Put simply, a trust is a relationship between 3 people: a settlor, a trustee and a beneficiary. Despite what many believe, it is not something just for incredibly wealthy families, and also not just for an entity like a company is. Here is a simple explanation into the different components that make up a trust and their responsibilities.
A trust is a written agreement outlining the rules for property for the benefit of others. There are three important requirements for an agreement to be a trust, these are:
- the intention of the trustor;
- the subject matter; and
- the object (or beneficiary/beneficiaries).
Trusts are useful for a wide range of business and personal reasons, and one of the more frequent reasons being that they are a commonly used vehicle through which to operate a business and hold property apart from the family home.
Why would you set up a trust?
There are a number of advantages in setting up a trust, including:
- A trust provides asset protection and limits liability in relation to the business.

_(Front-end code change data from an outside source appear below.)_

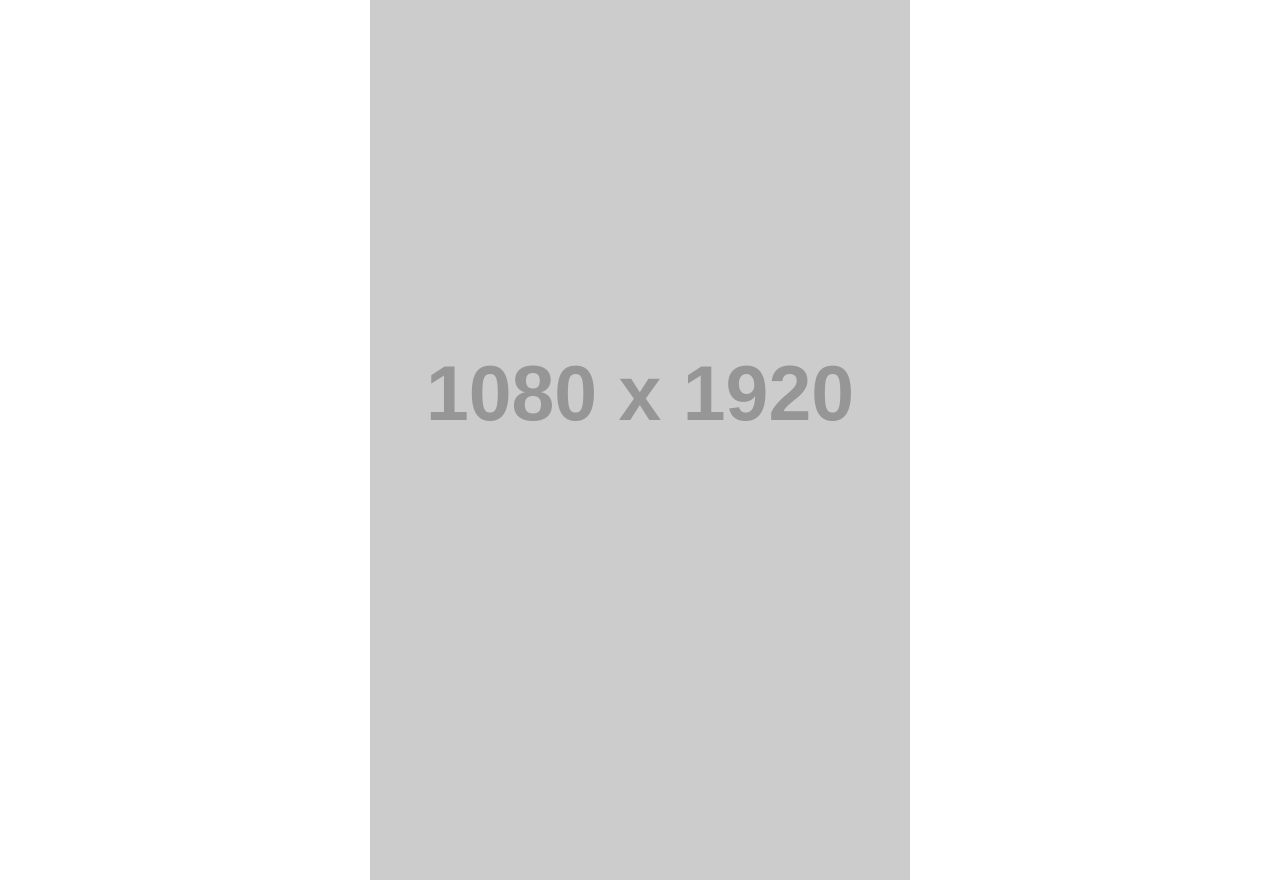
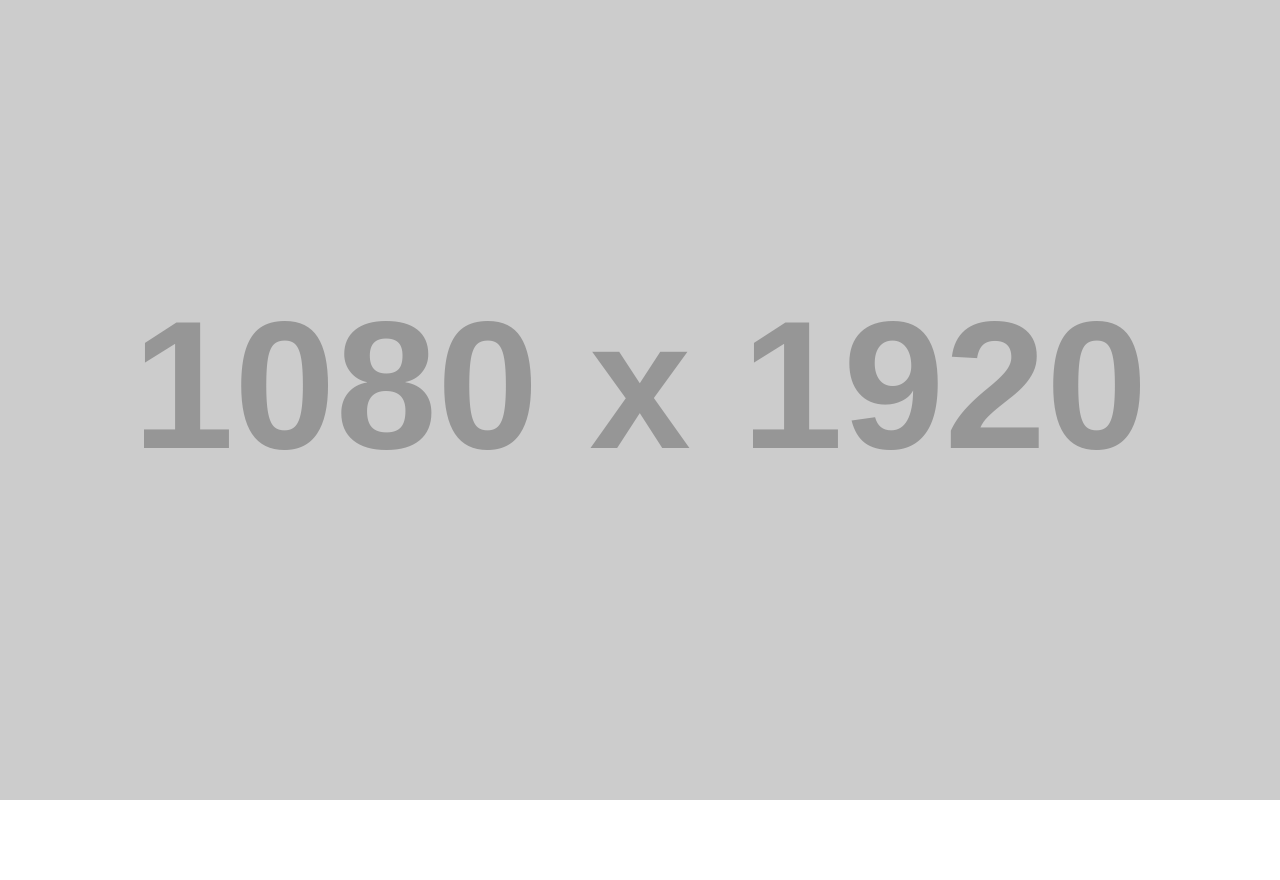
Before and after one commit to ShimlDerGamer47/twitch-game-img.html, a plain HTML site: page index.html in a window 1280 px wide. After the commit the page ends 800 px from the top, so only its background shows below. Drawn offline with Linux system fonts and the light colour scheme; placeholder pictures from the web are drawn by us.

Commit message:
twitch_Kategorien_Img.css

```diff
--- a/twitch_Kategorien_Img.css
+++ b/twitch_Kategorien_Img.css
@@ -16,6 +16,7 @@
   padding: 0;
   margin: 0;
   box-sizing: border-box;
+  font-family: var(--font-family);
 }
 
 body {
@@ -46,28 +47,14 @@ body::-webkit-scrollbar {
   pointer-events: none;
 }
 
-.twitch-categories-img[alt="Twitch Kategorie Bild"] {
+.twitch-categories-img {
   background: transparent;
-  width: 540px;
-  height: 960px;
+  width: 100vw;
+  height: 100vh;
   object-fit: cover;
-  filter: grayscale(0%) brightness(100%) blur(0px) contrast(100%);
   display: flex;
   align-items: center;
   align-content: center;
   justify-items: center;
   justify-content: center;
 }
-
-.twitch-categories-img {
-  background: transparent;
-  width: 540px;
-  height: 960px;
-  object-fit: cover;
-  filter: grayscale(1%) brightness(90%) blur(0.5px) contrast(105%);
-  display: flex;
-  align-items: center;
-  align-content: center;
-  justify-items: center;
-  justify-content: center;
-}
```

- Trusts separate the control of an asset from the owner of the asset and so may be useful for protecting the income or assets of a young person or a family unit.
- Trusts are very flexible for tax purposes. A discretionary trust provides flexibility in the distribution of income and capital gains among beneficiaries.
- Beneficiaries of a trust are generally not liable for the trust debts, unlike sole traders or partnerships.
- Beneficiaries of a trust pay tax on income they receive from a trust at their own marginal rates.
Who is a trustee in a trust?
A trustee is the person in charge of the trust. They manage the trust’s assets, do business on behalf of the trust and distribute any income that asset earns to the beneficiaries during the life of the trust. There can be more than one trustee; however, there must always be at least one.
The nominated trustee can be yourself or a stand-in for yourself when you are no longer able to manage your assets. Therefore, you need to nominate a trustee who is:
- familiar with you, your financial situation, and your chosen beneficiaries;
- has a good grasp of financial management, including taxes and investments; and
- is able and willing to devote the time and effort to overseeing the trust, making distributions as required, and meeting all tax deadlines.
Who are beneficiaries in a trust?
A beneficiary has no control over how the trust operates or ownership of its assets. A beneficiary is the person/s for whom the asset (for example, property or money) is held in trust for and will receive a benefit from the trust. There can be numerous beneficiaries; however, there must be a minimum of one.
Takeaway message about trusts
Trusts are complex and commonly disputed – especially when families break down. It is incredibly important that trusts are set up correctly from the beginning to prevent flow-on implications down the track causing confusion and conflict between the trustee and its beneficiaries. As well as this, regular maintenance of the trust must also be undertaken to ensure it is up to date.
If you would like to talk to someone about setting up a trust, or your rights as a beneficiary of a trust, please reach out to our experienced team of lawyers.